4. Start having less not none. I was not really a junk food eater, in fact, I ate healthy but I was an over-eater. I started putting less food on my plate and started putting the spoon/fork down down half way through my meal. They say, your neurons are almost forcing you to eat the whole thing because that’s what you’ve taught your brain to do. Break those neural connections by making the change. Even if you put it down half way and then pick it up again in ten minutes, you’re still starting on the road to severing that habit. My technique was to drink water before, during and after meals to make me feel full.
Pak! Ganern: Finish “weak”. This is a situation where “finishing strong” does not apply.
5. Remove temptation. Cupboards full of tempting, sweet or comfort foods can be irresistible when the going gets tough. Your new found discipline will only take you so far for so long before you either feel so good you think you’re invincible or you feel so bad that you just don’t care anymore. I don’t keep tempting foods in the house. My family supports the weakness that I have admitted to and they if they have to eat something that I can’t handle, they go outside of our house. Haha!
Pak! Ganern: What you don’t see, you don’t eat!
6. You are what you eat and whom you hang out with. Saying no to get-togethers, declining invitations to events and in general and not being with my friends were difficult because I love going to social gatherings and of course, I love being with friends. However, going to parties meant eating and drinking unnecessary calories which are the pitfalls of my weight-loss diet.
When I just stayed home and focused on other things, I slowly developed some food discipline. Hopefully, one day, when I have mastered eating and drinking moderately, I will be able to socialize and hangout with friends without downing so much calories.
Pak! Ganern: Stay “in”, fat out.
7. Meal replacement. I believe what Dr. Oz said about losing weight: “If you’re trying to lose weight the most important thing is to eat differently because you can’t exercise yourself to lower your weight however, once you lost the weight the best way to stay there is through activity.”
I started eating differently everyday and I started the day right by swapping my usual breakfast with a breakfast smoothie. I also didn’t cheat on food and ate healthy meals in small portions.
Pak! Ganern: One healthy meal at a time.
8. Enjoy life. Find something to enjoy other than food. If you don’t have any hobbies now, find some. Start painting or learning a new instrument. Join a social group. Start a movement. Looking to food for fun robs you of moments you could have spent enjoying all the many things this world has to offer. I used to argue that food is a great source of fun.

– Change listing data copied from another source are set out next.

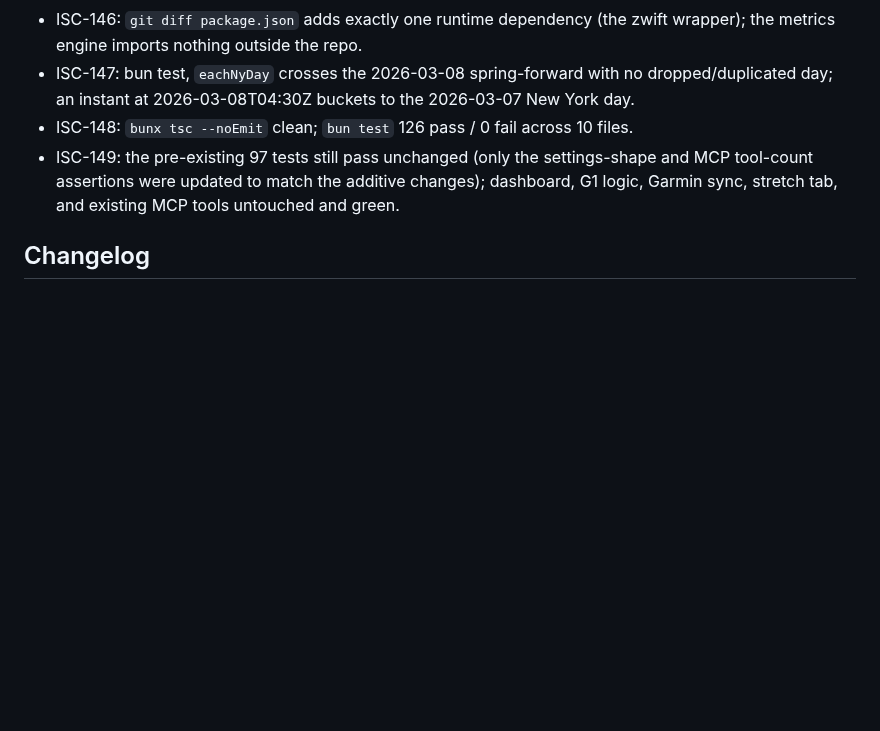
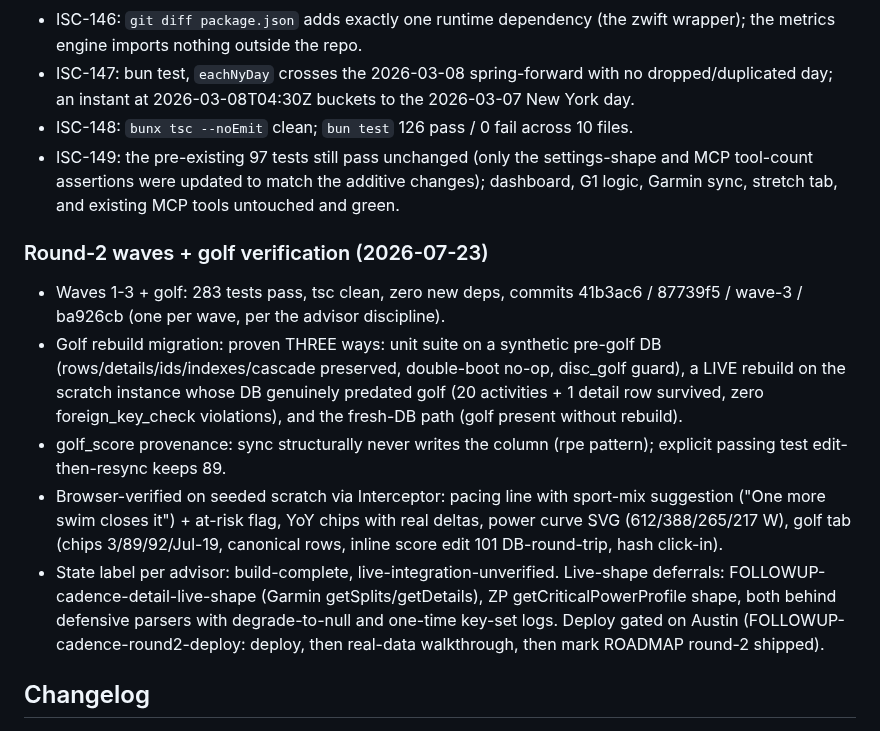
Before and after one commit to arfiala/cadence, a Markdown page: ISA.md, the part around the change. Drawn GitHub-style; blank space fills up the shorter version.

Commit message:
ISA: round-2 + golf verification record, ISC flips

```diff
--- a/ISA.md
+++ b/ISA.md
@@ -751,6 +751,13 @@ Cadence is live at `https://fit.austinfiala.com` behind Austin's single-user log
 - ISC-148: `bunx tsc --noEmit` clean; `bun test` 126 pass / 0 fail across 10 files.
 - ISC-149: the pre-existing 97 tests still pass unchanged (only the settings-shape and MCP tool-count assertions were updated to match the additive changes); dashboard, G1 logic, Garmin sync, stretch tab, and existing MCP tools untouched and green.
 
+### Round-2 waves + golf verification (2026-07-23)
+- Waves 1-3 + golf: 283 tests pass, tsc clean, zero new deps, commits 41b3ac6 / 87739f5 / wave-3 / ba926cb (one per wave, per the advisor discipline).
+- Golf rebuild migration: proven THREE ways: unit suite on a synthetic pre-golf DB (rows/details/ids/indexes/cascade preserved, double-boot no-op, disc_golf guard), a LIVE rebuild on the scratch instance whose DB genuinely predated golf (20 activities + 1 detail row survived, zero foreign_key_check violations), and the fresh-DB path (golf present without rebuild).
+- golf_score provenance: sync structurally never writes the column (rpe pattern); explicit passing test edit-then-resync keeps 89.
+- Browser-verified on seeded scratch via Interceptor: pacing line with sport-mix suggestion ("One more swim closes it") + at-risk flag, YoY chips with real deltas, power curve SVG (612/388/265/217 W), golf tab (chips 3/89/92/Jul-19, canonical rows, inline score edit 101 DB-round-trip, hash click-in).
+- State label per advisor: build-complete, live-integration-unverified. Live-shape deferrals: FOLLOWUP-cadence-detail-live-shape (Garmin getSplits/getDetails), ZP getCriticalPowerProfile shape, both behind defensive parsers with degrade-to-null and one-time key-set logs. Deploy gated on Austin (FOLLOWUP-cadence-round2-deploy: deploy, then real-data walkthrough, then mark ROADMAP round-2 shipped).
+
 ## Changelog
 
 - conjectured: browser verification could proceed on this machine as it had on 2026-07-13, by launching the dedicated automation Chromium profile and driving it through Interceptor (VERIFY, 2026-07-21). refuted by: "no extensions connected" on every attempt; investigation showed two independent breaks: the automation profile's NativeMessagingHosts dir was missing the com.interceptor.host.json manifest entirely, and the only packed extension in the profile was KDE Plasma Integration, not Interceptor, which loads unpacked from ~/Projects/interceptor/extension/dist and had dropped out of the profile. learned: the Interceptor stack on Linux has three coupling points that must all agree: the unpacked extension path (extension/dist, whose path-derived ID must appear in allowed_origins), the native-host manifest present in EACH profile's own NativeMessagingHosts dir (a custom --user-data-dir does not inherit the default profile's), and a launch command that passes --load-extension explicitly. Fixed all three; the working launch is now: chromium --user-data-dir=~/.config/chromium-interceptor-profile --load-extension=~/Projects/interceptor/extension/dist. criterion now: ISC-281 verified through the repaired stack; gotcha recorded in the Interceptor skill.
```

Occasionally that is fine, but when food is the only kind of fun you know how to have, it will probably be very difficult to give up the foods that harm you since they are also your only source of pleasure. Find other sources of pleasure. You’ll thank yourself for it. My sources of fun while dieting were reading and watching films (without snacking). I loved it!
Pak! Ganern: Have fun (without food)!
“Be consistent and you’ll turn any health goal into an automatic (and eventually unconscious) behaviour.”
— Yuri Elkaim
Developing new habits is not easy, trust me. I’m the last person to give tips on weight-loss but after losing 22 pounds (and still shedding more fat haha!!) in four months, I can tell you that it’s doable. I’m not special and I don’t have superpowers in fact, I have very little self-control when it comes to food and drinks but slowly changing little things in my diet proved to be less pressure but MAJOR!!!
Small changes reap big rewards. Start now! It’s so worth it!
Read about my previous blog: 7 Simple Steps That Helped Me Lose Weight